What the exercise asks
Copy all the data exactly, except the pictures.

Edit difference data
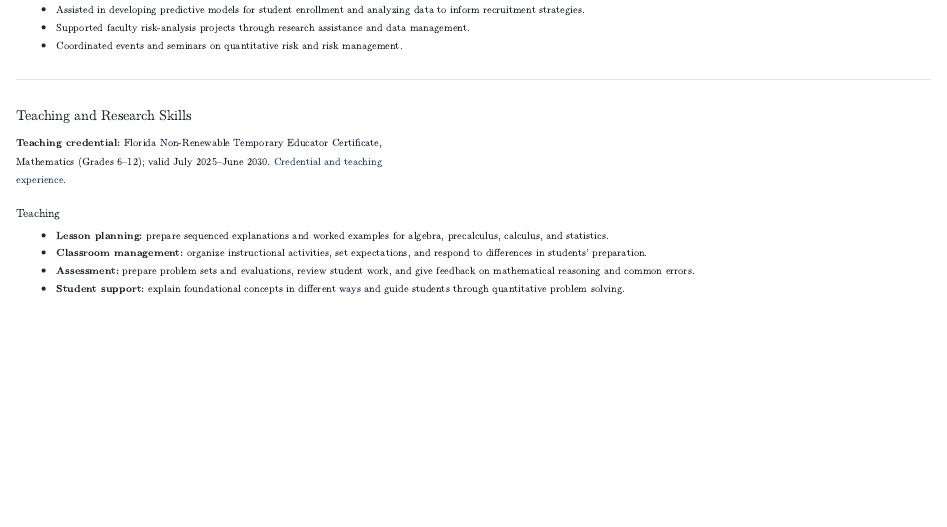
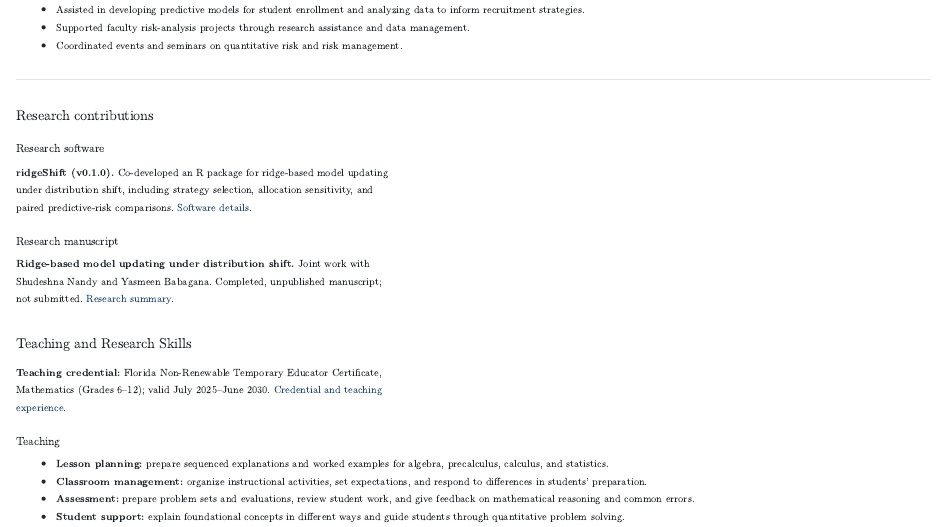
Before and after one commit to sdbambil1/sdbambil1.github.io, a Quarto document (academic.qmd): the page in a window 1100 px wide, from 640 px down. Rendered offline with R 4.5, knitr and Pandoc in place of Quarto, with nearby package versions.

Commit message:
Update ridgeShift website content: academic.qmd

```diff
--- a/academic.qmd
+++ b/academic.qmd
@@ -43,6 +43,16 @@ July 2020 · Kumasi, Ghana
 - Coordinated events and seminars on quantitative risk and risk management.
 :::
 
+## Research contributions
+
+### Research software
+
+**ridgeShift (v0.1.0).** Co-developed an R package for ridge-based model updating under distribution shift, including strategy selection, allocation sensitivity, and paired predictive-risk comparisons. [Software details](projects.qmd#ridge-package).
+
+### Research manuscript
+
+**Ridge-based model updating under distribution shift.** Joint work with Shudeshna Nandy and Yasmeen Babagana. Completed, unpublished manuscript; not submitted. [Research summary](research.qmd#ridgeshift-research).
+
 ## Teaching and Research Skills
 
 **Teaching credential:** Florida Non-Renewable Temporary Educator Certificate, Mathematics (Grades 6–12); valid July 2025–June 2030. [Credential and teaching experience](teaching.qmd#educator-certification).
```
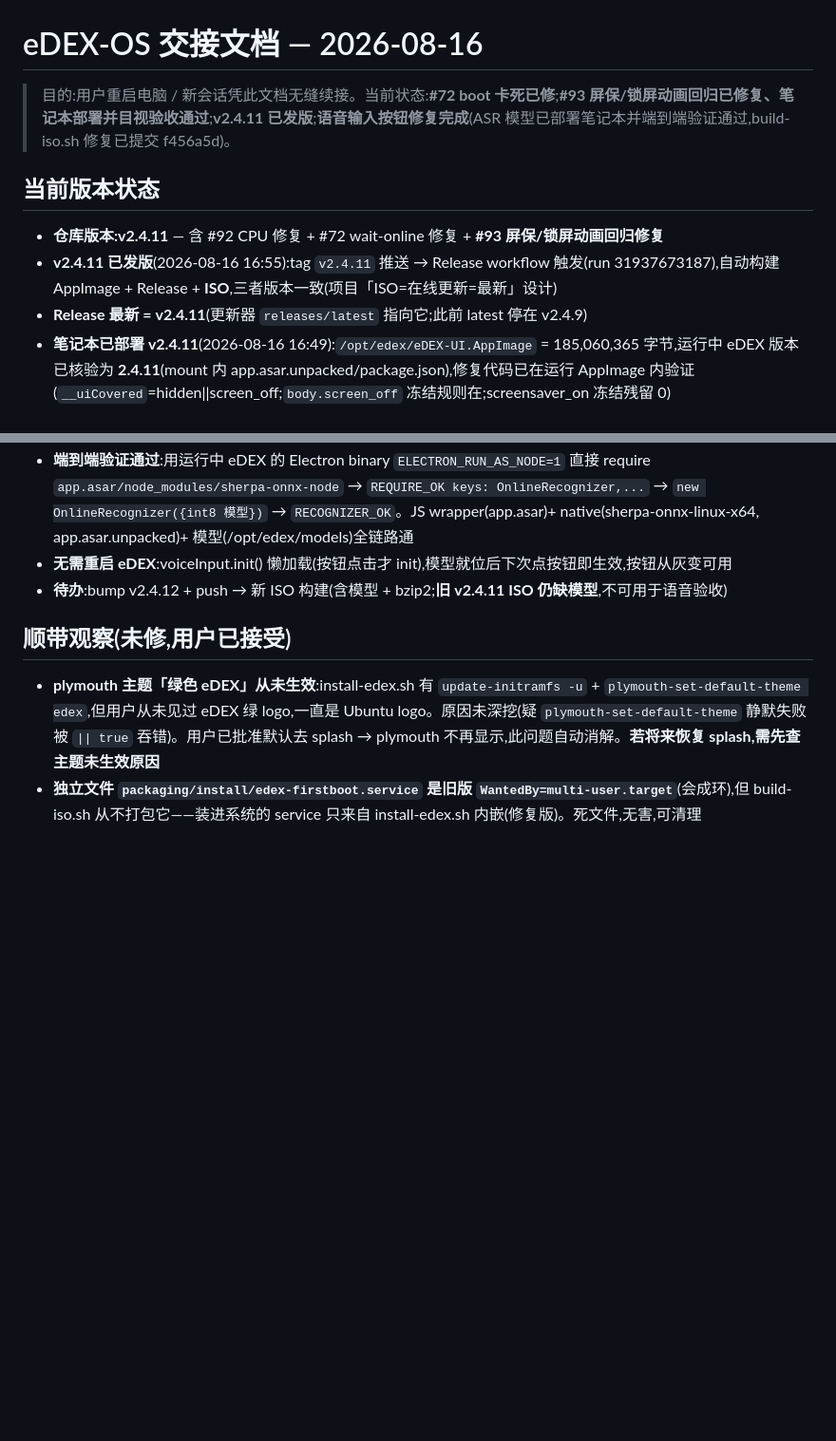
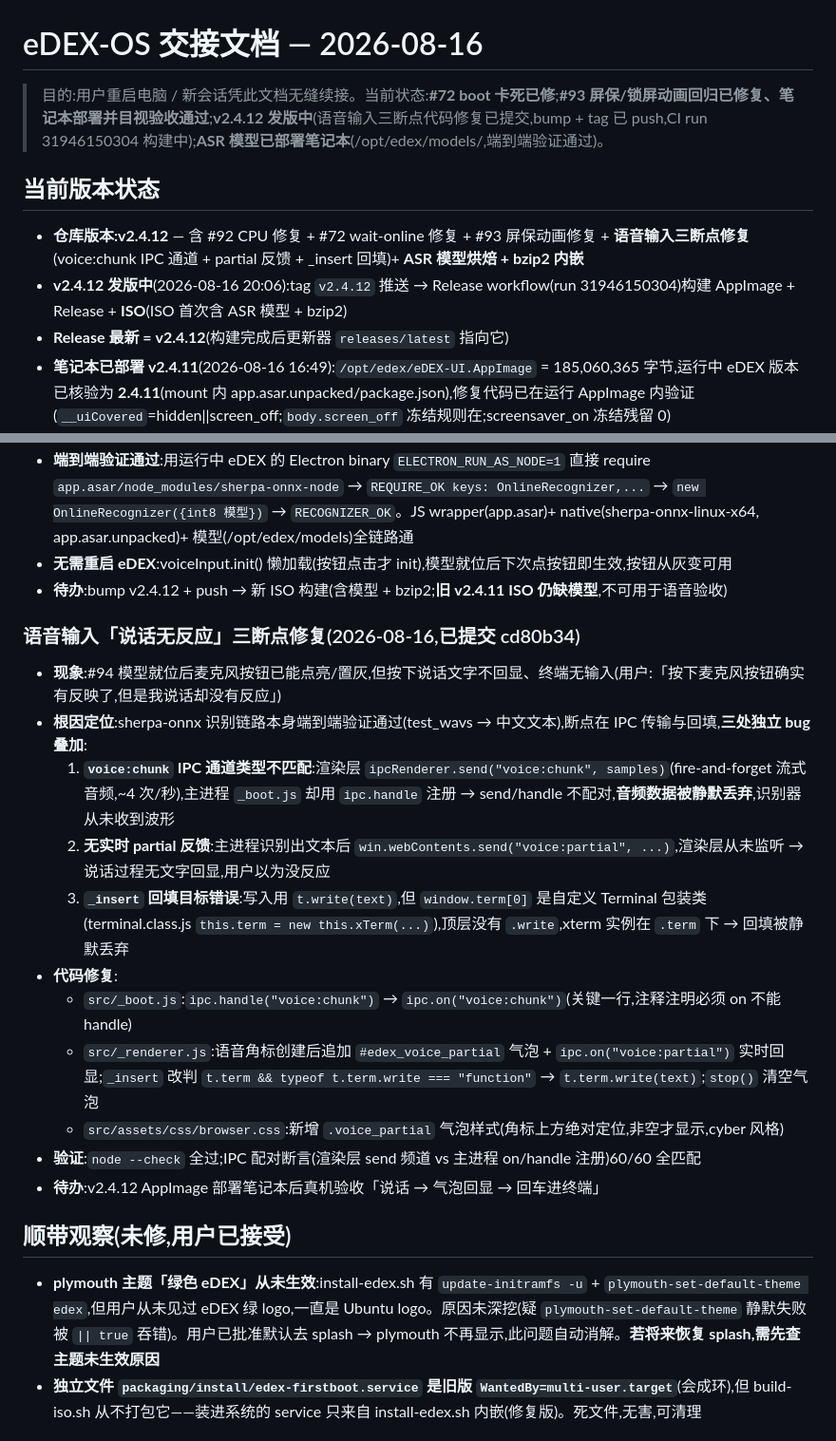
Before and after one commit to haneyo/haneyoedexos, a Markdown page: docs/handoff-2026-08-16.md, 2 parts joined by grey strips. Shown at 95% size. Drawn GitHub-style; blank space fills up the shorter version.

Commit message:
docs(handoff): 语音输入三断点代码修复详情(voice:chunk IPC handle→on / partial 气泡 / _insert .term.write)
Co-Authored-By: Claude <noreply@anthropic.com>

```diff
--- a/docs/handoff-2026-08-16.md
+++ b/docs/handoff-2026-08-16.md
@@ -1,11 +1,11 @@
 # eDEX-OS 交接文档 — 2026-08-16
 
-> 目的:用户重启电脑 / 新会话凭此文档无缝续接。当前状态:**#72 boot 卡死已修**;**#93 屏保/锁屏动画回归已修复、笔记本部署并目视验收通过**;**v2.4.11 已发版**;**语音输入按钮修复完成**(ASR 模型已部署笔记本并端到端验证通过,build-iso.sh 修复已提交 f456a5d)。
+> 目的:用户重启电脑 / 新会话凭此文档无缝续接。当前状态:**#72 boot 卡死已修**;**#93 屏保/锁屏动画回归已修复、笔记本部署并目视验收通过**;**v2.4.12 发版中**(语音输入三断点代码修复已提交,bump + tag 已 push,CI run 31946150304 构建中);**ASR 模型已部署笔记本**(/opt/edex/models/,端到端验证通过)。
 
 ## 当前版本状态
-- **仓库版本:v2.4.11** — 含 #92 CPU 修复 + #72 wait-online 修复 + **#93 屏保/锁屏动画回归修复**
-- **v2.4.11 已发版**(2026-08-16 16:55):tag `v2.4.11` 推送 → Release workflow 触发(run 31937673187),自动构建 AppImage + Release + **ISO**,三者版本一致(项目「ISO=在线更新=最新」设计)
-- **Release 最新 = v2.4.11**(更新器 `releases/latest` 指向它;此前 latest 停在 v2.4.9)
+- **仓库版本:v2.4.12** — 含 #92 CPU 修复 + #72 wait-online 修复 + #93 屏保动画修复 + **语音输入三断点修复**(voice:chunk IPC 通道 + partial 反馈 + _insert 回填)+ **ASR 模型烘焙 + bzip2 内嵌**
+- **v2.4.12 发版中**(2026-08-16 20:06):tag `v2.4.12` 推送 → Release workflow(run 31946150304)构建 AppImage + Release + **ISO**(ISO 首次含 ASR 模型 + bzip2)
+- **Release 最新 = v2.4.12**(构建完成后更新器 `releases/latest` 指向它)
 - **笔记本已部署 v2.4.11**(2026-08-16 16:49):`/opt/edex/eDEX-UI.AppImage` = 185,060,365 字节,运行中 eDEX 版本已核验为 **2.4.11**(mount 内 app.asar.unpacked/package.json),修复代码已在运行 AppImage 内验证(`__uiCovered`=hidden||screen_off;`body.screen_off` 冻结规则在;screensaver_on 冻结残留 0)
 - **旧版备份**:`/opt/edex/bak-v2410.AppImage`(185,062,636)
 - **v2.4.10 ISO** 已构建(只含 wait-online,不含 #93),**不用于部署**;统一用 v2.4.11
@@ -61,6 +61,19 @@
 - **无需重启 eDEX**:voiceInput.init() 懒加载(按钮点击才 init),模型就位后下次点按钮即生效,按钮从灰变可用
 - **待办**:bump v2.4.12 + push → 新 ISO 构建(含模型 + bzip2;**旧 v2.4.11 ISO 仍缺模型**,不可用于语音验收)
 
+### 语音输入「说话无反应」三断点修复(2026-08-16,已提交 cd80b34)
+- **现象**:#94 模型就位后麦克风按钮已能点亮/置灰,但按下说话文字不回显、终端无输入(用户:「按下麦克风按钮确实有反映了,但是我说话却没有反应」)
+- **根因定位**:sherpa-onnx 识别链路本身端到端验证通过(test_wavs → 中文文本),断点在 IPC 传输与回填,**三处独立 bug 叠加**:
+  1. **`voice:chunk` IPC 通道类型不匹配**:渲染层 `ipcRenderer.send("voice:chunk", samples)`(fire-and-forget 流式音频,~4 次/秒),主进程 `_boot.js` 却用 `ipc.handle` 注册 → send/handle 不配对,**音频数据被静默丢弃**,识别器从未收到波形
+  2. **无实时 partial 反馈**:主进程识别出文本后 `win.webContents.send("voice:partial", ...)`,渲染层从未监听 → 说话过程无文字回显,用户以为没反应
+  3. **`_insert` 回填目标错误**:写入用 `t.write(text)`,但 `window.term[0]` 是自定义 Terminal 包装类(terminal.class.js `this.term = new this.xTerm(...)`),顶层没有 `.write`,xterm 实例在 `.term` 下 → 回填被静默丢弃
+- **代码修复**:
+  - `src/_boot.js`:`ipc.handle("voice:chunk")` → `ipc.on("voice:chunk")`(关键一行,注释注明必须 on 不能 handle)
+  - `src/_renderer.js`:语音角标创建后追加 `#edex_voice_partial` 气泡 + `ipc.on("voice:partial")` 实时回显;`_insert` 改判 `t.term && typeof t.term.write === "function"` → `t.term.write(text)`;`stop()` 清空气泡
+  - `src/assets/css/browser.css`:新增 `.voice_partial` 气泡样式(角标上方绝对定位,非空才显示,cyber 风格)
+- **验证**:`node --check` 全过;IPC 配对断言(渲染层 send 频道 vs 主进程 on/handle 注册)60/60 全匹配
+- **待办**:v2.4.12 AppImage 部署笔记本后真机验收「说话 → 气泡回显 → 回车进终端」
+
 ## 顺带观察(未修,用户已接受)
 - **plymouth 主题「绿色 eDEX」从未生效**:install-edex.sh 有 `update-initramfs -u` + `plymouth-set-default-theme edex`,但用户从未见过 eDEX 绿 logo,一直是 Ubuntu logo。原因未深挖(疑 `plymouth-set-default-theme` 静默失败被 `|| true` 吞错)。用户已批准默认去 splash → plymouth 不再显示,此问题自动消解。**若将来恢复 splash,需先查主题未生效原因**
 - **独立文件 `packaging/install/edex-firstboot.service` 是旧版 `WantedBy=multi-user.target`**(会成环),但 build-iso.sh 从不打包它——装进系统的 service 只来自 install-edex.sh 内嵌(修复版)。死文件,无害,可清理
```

Written response
Before and after one commit to sdbambil1/sdbambil1.github.io, a Quarto document (academic.qmd): the page in a window 1100 px wide, from 640 px down. Rendered offline with R 4.5, knitr and Pandoc in place of Quarto, with nearby package versions.

Commit message:
Update ridgeShift website content: academic.qmd

```diff
--- a/academic.qmd
+++ b/academic.qmd
@@ -43,6 +43,16 @@ July 2020 · Kumasi, Ghana
 - Coordinated events and seminars on quantitative risk and risk management.
 :::
 
+## Research contributions
+
+### Research software
+
+**ridgeShift (v0.1.0).** Co-developed an R package for ridge-based model updating under distribution shift, including strategy selection, allocation sensitivity, and paired predictive-risk comparisons. [Software details](projects.qmd#ridge-package).
+
+### Research manuscript
+
+**Ridge-based model updating under distribution shift.** Joint work with Shudeshna Nandy and Yasmeen Babagana. Completed, unpublished manuscript; not submitted. [Research summary](research.qmd#ridgeshift-research).
+
 ## Teaching and Research Skills
 
 **Teaching credential:** Florida Non-Renewable Temporary Educator Certificate, Mathematics (Grades 6–12); valid July 2025–June 2030. [Credential and teaching experience](teaching.qmd#educator-certification).
```
Before and after one commit to haneyo/haneyoedexos, a Markdown page: docs/handoff-2026-08-16.md, 2 parts joined by grey strips. Shown at 95% size. Drawn GitHub-style; blank space fills up the shorter version.

Commit message:
docs(handoff): 语音输入三断点代码修复详情(voice:chunk IPC handle→on / partial 气泡 / _insert .term.write)
Co-Authored-By: Claude <noreply@anthropic.com>

```diff
--- a/docs/handoff-2026-08-16.md
+++ b/docs/handoff-2026-08-16.md
@@ -1,11 +1,11 @@
 # eDEX-OS 交接文档 — 2026-08-16
 
-> 目的:用户重启电脑 / 新会话凭此文档无缝续接。当前状态:**#72 boot 卡死已修**;**#93 屏保/锁屏动画回归已修复、笔记本部署并目视验收通过**;**v2.4.11 已发版**;**语音输入按钮修复完成**(ASR 模型已部署笔记本并端到端验证通过,build-iso.sh 修复已提交 f456a5d)。
+> 目的:用户重启电脑 / 新会话凭此文档无缝续接。当前状态:**#72 boot 卡死已修**;**#93 屏保/锁屏动画回归已修复、笔记本部署并目视验收通过**;**v2.4.12 发版中**(语音输入三断点代码修复已提交,bump + tag 已 push,CI run 31946150304 构建中);**ASR 模型已部署笔记本**(/opt/edex/models/,端到端验证通过)。
 
 ## 当前版本状态
-- **仓库版本:v2.4.11** — 含 #92 CPU 修复 + #72 wait-online 修复 + **#93 屏保/锁屏动画回归修复**
-- **v2.4.11 已发版**(2026-08-16 16:55):tag `v2.4.11` 推送 → Release workflow 触发(run 31937673187),自动构建 AppImage + Release + **ISO**,三者版本一致(项目「ISO=在线更新=最新」设计)
-- **Release 最新 = v2.4.11**(更新器 `releases/latest` 指向它;此前 latest 停在 v2.4.9)
+- **仓库版本:v2.4.12** — 含 #92 CPU 修复 + #72 wait-online 修复 + #93 屏保动画修复 + **语音输入三断点修复**(voice:chunk IPC 通道 + partial 反馈 + _insert 回填)+ **ASR 模型烘焙 + bzip2 内嵌**
+- **v2.4.12 发版中**(2026-08-16 20:06):tag `v2.4.12` 推送 → Release workflow(run 31946150304)构建 AppImage + Release + **ISO**(ISO 首次含 ASR 模型 + bzip2)
+- **Release 最新 = v2.4.12**(构建完成后更新器 `releases/latest` 指向它)
 - **笔记本已部署 v2.4.11**(2026-08-16 16:49):`/opt/edex/eDEX-UI.AppImage` = 185,060,365 字节,运行中 eDEX 版本已核验为 **2.4.11**(mount 内 app.asar.unpacked/package.json),修复代码已在运行 AppImage 内验证(`__uiCovered`=hidden||screen_off;`body.screen_off` 冻结规则在;screensaver_on 冻结残留 0)
 - **旧版备份**:`/opt/edex/bak-v2410.AppImage`(185,062,636)
 - **v2.4.10 ISO** 已构建(只含 wait-online,不含 #93),**不用于部署**;统一用 v2.4.11
@@ -61,6 +61,19 @@
 - **无需重启 eDEX**:voiceInput.init() 懒加载(按钮点击才 init),模型就位后下次点按钮即生效,按钮从灰变可用
 - **待办**:bump v2.4.12 + push → 新 ISO 构建(含模型 + bzip2;**旧 v2.4.11 ISO 仍缺模型**,不可用于语音验收)
 
+### 语音输入「说话无反应」三断点修复(2026-08-16,已提交 cd80b34)
+- **现象**:#94 模型就位后麦克风按钮已能点亮/置灰,但按下说话文字不回显、终端无输入(用户:「按下麦克风按钮确实有反映了,但是我说话却没有反应」)
+- **根因定位**:sherpa-onnx 识别链路本身端到端验证通过(test_wavs → 中文文本),断点在 IPC 传输与回填,**三处独立 bug 叠加**:
+  1. **`voice:chunk` IPC 通道类型不匹配**:渲染层 `ipcRenderer.send("voice:chunk", samples)`(fire-and-forget 流式音频,~4 次/秒),主进程 `_boot.js` 却用 `ipc.handle` 注册 → send/handle 不配对,**音频数据被静默丢弃**,识别器从未收到波形
+  2. **无实时 partial 反馈**:主进程识别出文本后 `win.webContents.send("voice:partial", ...)`,渲染层从未监听 → 说话过程无文字回显,用户以为没反应
+  3. **`_insert` 回填目标错误**:写入用 `t.write(text)`,但 `window.term[0]` 是自定义 Terminal 包装类(terminal.class.js `this.term = new this.xTerm(...)`),顶层没有 `.write`,xterm 实例在 `.term` 下 → 回填被静默丢弃
+- **代码修复**:
+  - `src/_boot.js`:`ipc.handle("voice:chunk")` → `ipc.on("voice:chunk")`(关键一行,注释注明必须 on 不能 handle)
+  - `src/_renderer.js`:语音角标创建后追加 `#edex_voice_partial` 气泡 + `ipc.on("voice:partial")` 实时回显;`_insert` 改判 `t.term && typeof t.term.write === "function"` → `t.term.write(text)`;`stop()` 清空气泡
+  - `src/assets/css/browser.css`:新增 `.voice_partial` 气泡样式(角标上方绝对定位,非空才显示,cyber 风格)
+- **验证**:`node --check` 全过;IPC 配对断言(渲染层 send 频道 vs 主进程 on/handle 注册)60/60 全匹配
+- **待办**:v2.4.12 AppImage 部署笔记本后真机验收「说话 → 气泡回显 → 回车进终端」
+
 ## 顺带观察(未修,用户已接受)
 - **plymouth 主题「绿色 eDEX」从未生效**:install-edex.sh 有 `update-initramfs -u` + `plymouth-set-default-theme edex`,但用户从未见过 eDEX 绿 logo,一直是 Ubuntu logo。原因未深挖(疑 `plymouth-set-default-theme` 静默失败被 `|| true` 吞错)。用户已批准默认去 splash → plymouth 不再显示,此问题自动消解。**若将来恢复 splash,需先查主题未生效原因**
 - **独立文件 `packaging/install/edex-firstboot.service` 是旧版 `WantedBy=multi-user.target`**(会成环),但 build-iso.sh 从不打包它——装进系统的 service 只来自 install-edex.sh 内嵌(修复版)。死文件,无害,可清理
```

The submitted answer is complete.